What to do: Every line in the entries where "Group" is found should be copied.

Itemized modification records

--- --- ---

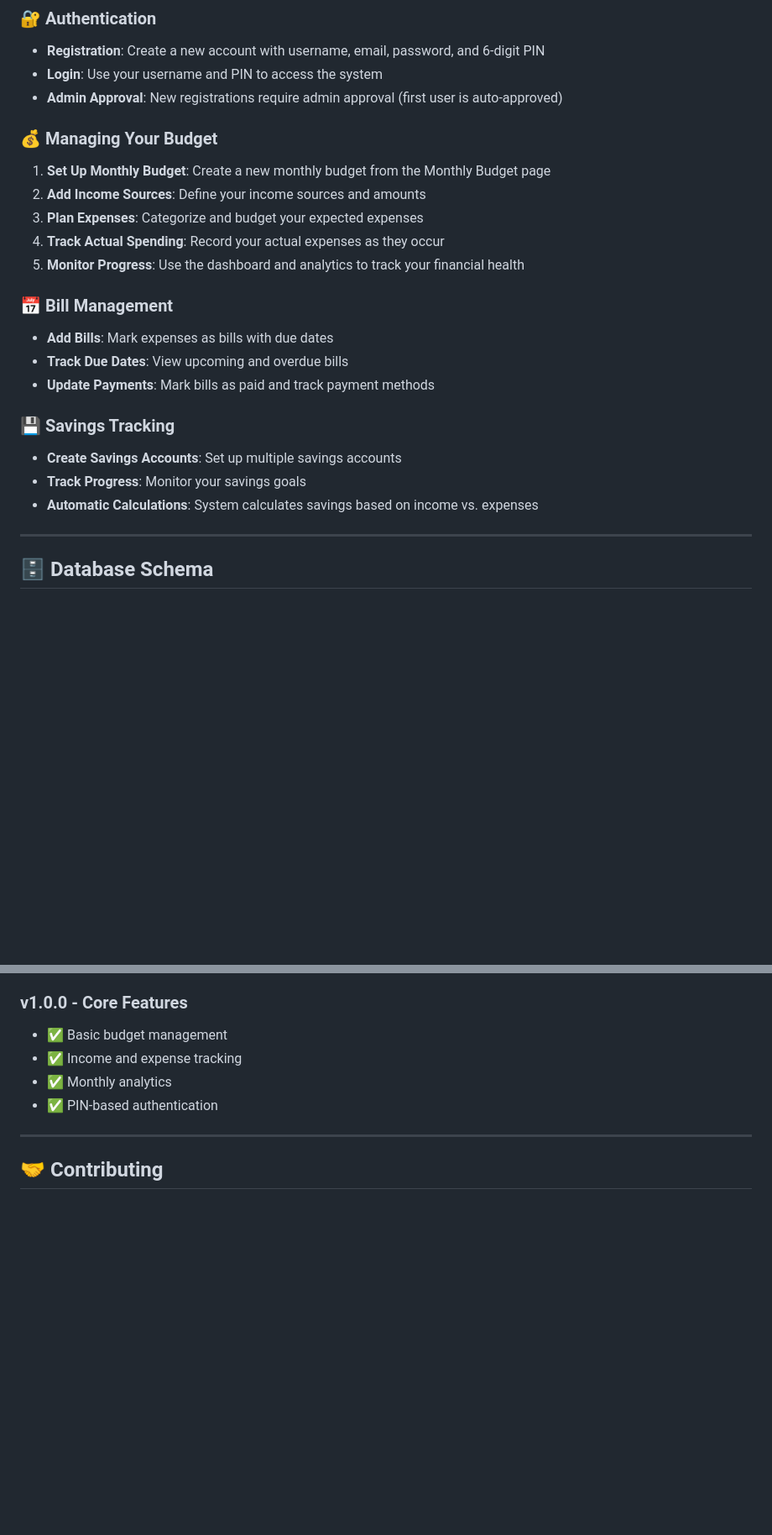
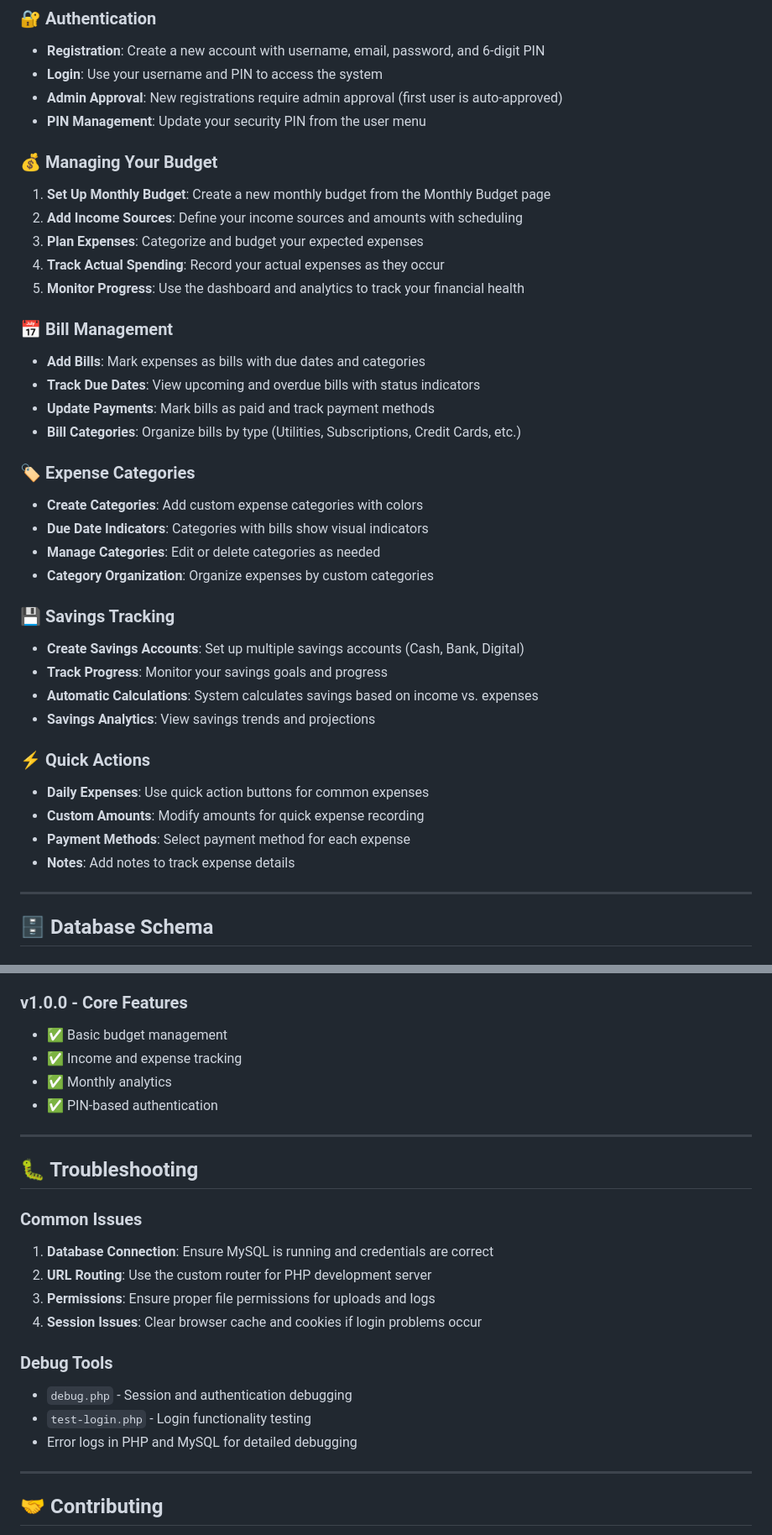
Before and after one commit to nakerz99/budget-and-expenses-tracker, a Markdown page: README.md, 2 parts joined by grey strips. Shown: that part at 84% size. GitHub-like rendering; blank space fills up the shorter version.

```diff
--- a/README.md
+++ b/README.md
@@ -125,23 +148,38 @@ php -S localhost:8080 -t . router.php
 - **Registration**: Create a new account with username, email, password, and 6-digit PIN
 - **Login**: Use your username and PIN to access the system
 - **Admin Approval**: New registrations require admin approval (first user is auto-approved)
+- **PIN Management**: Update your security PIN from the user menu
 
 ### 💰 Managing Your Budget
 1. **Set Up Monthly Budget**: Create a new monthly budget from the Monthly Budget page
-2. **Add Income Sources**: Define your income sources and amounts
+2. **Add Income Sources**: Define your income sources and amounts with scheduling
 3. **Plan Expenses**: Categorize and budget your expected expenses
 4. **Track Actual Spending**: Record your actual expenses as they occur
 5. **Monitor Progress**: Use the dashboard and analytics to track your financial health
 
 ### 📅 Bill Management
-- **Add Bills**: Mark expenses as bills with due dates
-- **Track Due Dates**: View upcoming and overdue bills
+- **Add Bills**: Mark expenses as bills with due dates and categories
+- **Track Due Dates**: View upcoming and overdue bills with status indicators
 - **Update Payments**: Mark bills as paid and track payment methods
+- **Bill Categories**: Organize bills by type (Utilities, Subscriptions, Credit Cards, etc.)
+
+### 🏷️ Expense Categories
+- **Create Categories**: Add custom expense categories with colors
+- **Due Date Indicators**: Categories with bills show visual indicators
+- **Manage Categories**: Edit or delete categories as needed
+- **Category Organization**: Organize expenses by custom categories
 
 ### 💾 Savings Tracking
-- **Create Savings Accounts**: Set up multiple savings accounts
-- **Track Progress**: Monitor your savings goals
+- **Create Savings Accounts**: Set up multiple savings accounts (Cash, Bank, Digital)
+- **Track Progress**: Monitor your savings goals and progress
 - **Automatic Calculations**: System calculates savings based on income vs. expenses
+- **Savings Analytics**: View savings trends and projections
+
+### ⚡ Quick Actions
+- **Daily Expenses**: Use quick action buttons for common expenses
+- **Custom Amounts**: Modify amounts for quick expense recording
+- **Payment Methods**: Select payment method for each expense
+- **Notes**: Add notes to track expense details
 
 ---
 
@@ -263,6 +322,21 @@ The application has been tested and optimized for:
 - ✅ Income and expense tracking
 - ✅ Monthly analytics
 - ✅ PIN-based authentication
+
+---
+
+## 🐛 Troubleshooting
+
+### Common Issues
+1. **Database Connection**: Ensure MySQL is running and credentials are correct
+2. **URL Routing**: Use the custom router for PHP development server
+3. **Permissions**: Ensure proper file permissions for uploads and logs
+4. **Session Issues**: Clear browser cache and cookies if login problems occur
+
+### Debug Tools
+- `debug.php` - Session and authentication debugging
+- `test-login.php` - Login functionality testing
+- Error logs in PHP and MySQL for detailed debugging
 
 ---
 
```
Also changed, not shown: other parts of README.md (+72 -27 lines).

--- --- ---

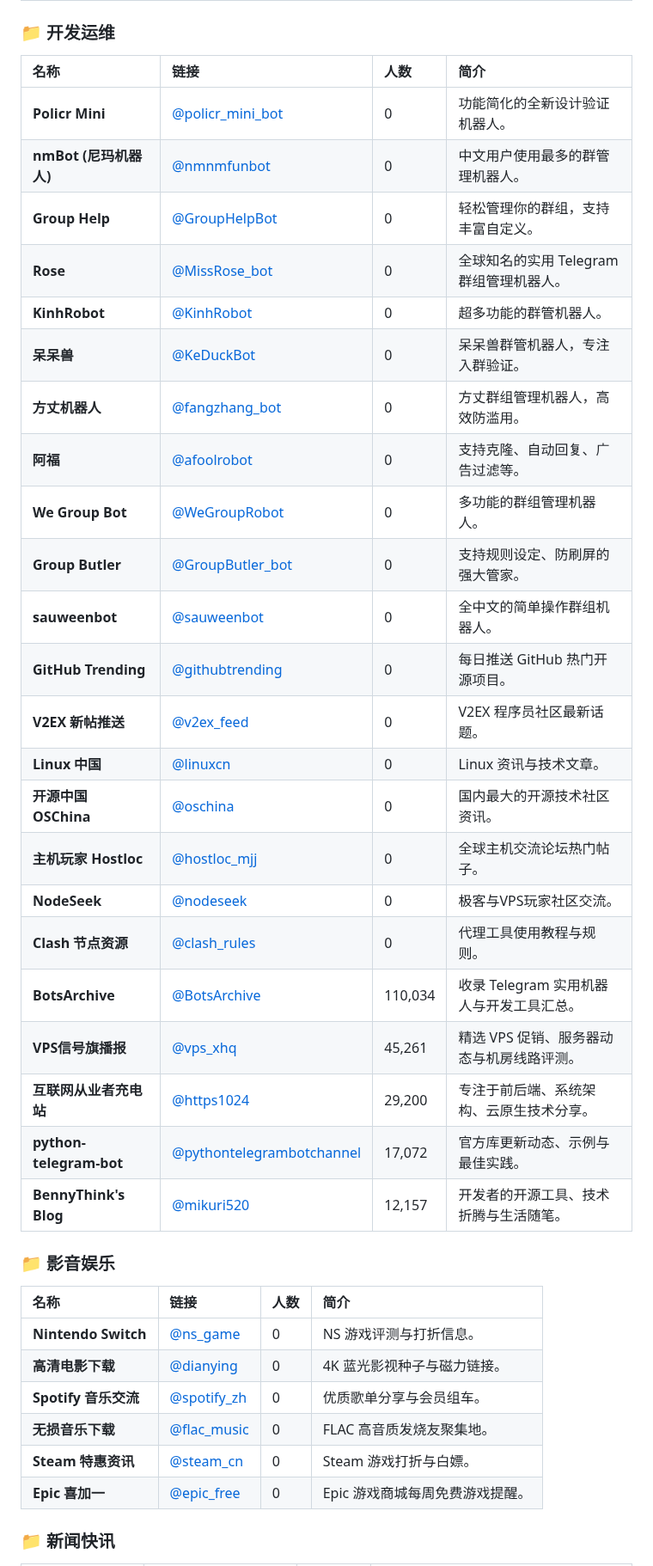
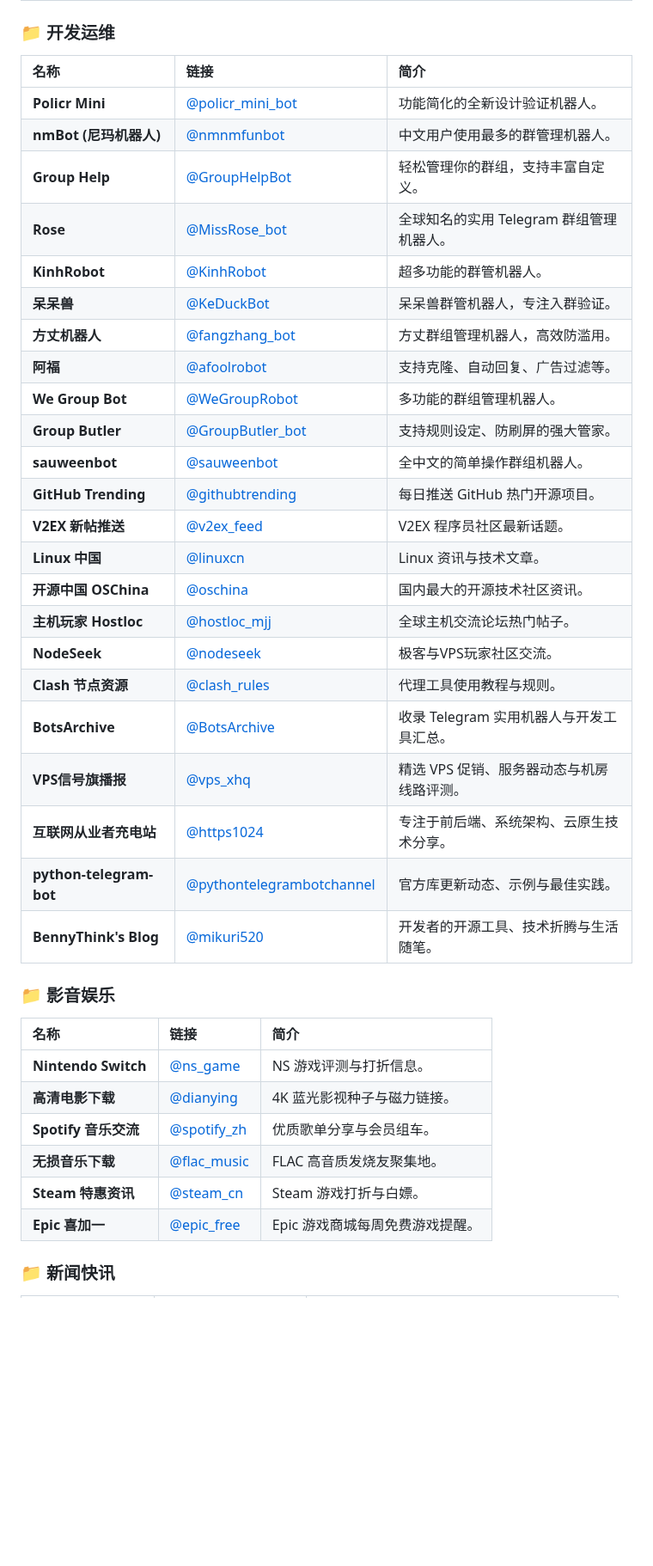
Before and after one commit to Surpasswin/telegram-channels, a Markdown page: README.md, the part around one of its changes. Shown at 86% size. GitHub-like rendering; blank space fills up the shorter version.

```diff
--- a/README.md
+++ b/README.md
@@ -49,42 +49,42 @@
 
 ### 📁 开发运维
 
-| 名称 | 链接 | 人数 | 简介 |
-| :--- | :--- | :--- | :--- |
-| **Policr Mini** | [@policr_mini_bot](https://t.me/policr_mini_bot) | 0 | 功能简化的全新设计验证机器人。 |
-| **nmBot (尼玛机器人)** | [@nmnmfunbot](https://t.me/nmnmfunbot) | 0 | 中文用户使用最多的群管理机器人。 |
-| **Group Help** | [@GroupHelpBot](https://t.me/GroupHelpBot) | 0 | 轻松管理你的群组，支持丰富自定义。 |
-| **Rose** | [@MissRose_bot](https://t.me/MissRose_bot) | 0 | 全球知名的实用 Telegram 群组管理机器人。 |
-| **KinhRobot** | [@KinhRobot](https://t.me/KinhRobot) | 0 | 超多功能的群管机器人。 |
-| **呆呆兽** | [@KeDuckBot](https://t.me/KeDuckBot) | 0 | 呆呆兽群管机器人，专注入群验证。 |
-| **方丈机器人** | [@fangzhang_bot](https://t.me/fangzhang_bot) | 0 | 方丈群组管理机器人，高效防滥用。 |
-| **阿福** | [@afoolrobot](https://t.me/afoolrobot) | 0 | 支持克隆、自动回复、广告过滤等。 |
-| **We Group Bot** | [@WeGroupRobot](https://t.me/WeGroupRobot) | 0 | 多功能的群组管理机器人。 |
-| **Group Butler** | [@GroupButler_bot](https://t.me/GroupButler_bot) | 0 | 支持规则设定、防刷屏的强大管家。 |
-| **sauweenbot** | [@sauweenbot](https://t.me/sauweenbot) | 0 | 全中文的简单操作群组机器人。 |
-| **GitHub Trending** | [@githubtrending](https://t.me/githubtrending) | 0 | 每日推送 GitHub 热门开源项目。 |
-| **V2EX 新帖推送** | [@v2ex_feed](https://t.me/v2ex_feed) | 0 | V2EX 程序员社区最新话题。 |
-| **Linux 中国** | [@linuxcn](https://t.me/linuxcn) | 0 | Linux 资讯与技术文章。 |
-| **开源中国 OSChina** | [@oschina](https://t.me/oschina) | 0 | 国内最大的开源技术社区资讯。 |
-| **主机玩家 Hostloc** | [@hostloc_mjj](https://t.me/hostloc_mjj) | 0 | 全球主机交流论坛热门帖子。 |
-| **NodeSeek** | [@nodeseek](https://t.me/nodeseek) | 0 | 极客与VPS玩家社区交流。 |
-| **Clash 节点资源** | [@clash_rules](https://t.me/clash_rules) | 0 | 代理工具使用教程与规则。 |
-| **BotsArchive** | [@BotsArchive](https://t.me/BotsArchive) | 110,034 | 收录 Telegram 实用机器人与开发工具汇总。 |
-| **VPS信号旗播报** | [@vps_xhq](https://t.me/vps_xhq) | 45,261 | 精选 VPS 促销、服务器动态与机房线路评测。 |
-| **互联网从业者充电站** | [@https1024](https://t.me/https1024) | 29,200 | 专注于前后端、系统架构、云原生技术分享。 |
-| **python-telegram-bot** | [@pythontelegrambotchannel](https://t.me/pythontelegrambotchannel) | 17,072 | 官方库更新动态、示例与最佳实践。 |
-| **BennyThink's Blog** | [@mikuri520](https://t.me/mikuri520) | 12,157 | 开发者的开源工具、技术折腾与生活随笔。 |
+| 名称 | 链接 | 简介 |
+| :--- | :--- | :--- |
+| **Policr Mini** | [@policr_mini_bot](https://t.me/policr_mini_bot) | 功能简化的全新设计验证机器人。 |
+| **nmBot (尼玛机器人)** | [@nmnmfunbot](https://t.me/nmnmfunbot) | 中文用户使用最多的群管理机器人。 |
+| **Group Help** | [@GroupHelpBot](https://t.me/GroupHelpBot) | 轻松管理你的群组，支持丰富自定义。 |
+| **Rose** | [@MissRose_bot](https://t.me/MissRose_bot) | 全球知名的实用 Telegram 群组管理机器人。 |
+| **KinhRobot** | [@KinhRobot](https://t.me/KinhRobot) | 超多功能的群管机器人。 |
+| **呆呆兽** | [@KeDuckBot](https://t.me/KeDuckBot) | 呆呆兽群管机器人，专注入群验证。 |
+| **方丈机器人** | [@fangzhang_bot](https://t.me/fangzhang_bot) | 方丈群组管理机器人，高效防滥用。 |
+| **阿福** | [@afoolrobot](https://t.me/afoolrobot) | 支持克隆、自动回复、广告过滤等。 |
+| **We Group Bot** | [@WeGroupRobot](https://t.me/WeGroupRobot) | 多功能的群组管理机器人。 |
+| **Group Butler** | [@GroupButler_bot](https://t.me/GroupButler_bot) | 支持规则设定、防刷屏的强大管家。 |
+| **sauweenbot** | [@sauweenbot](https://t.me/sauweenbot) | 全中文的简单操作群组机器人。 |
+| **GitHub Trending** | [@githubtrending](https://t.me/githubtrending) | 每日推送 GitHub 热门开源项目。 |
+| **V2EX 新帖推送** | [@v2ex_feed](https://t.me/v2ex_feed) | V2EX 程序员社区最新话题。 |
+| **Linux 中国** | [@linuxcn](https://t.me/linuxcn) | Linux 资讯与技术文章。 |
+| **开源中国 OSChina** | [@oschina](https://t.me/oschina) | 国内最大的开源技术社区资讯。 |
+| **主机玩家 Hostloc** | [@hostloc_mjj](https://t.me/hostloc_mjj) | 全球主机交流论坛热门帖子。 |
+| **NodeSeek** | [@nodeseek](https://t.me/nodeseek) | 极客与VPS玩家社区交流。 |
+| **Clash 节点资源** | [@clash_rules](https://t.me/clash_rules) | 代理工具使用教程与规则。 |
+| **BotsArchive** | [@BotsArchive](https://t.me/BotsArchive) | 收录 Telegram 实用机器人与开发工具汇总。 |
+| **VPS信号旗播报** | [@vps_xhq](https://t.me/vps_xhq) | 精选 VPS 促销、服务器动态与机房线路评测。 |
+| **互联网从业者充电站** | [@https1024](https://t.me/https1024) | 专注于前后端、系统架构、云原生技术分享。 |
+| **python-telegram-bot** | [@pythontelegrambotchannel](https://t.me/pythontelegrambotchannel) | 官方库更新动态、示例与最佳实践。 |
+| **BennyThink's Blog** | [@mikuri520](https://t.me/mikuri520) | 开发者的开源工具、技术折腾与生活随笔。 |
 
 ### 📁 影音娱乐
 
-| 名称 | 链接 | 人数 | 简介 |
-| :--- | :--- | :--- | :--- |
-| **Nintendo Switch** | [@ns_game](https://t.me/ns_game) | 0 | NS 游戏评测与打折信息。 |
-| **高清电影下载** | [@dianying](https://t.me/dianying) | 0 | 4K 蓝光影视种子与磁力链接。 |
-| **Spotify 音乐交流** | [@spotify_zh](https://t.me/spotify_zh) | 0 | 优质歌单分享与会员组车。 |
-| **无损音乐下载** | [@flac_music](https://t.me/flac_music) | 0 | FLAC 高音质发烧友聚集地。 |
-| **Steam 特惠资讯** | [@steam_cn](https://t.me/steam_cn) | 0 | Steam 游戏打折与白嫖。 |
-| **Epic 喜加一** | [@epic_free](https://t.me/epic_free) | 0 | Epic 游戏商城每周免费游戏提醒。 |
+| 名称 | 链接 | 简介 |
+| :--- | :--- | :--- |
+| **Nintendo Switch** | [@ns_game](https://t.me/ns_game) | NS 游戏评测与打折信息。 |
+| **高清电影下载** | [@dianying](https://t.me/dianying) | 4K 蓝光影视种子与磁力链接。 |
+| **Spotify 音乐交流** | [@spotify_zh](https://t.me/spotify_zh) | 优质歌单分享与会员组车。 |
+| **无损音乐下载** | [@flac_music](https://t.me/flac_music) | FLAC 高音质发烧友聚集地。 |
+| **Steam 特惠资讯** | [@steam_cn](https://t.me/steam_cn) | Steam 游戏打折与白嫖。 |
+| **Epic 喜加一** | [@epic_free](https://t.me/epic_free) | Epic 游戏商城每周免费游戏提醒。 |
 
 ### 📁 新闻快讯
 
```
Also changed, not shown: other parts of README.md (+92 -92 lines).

--- --- ---

Task solution:
-| **Group Help** | [@GroupHelpBot](https://t.me/GroupHelpBot) | 0 | 轻松管理你的群组，支持丰富自定义。 |
-| **We Group Bot** | [@WeGroupRobot](https://t.me/WeGroupRobot) | 0 | 多功能的群组管理机器人。 |
-| **Group Butler** | [@GroupButler_bot](https://t.me/GroupButler_bot) | 0 | 支持规则设定、防刷屏的强大管家。 |
+| **Group Help** | [@GroupHelpBot](https://t.me/GroupHelpBot) | 轻松管理你的群组，支持丰富自定义。 |
+| **We Group Bot** | [@WeGroupRobot](https://t.me/WeGroupRobot) | 多功能的群组管理机器人。 |
+| **Group Butler** | [@GroupButler_bot](https://t.me/GroupButler_bot) | 支持规则设定、防刷屏的强大管家。 |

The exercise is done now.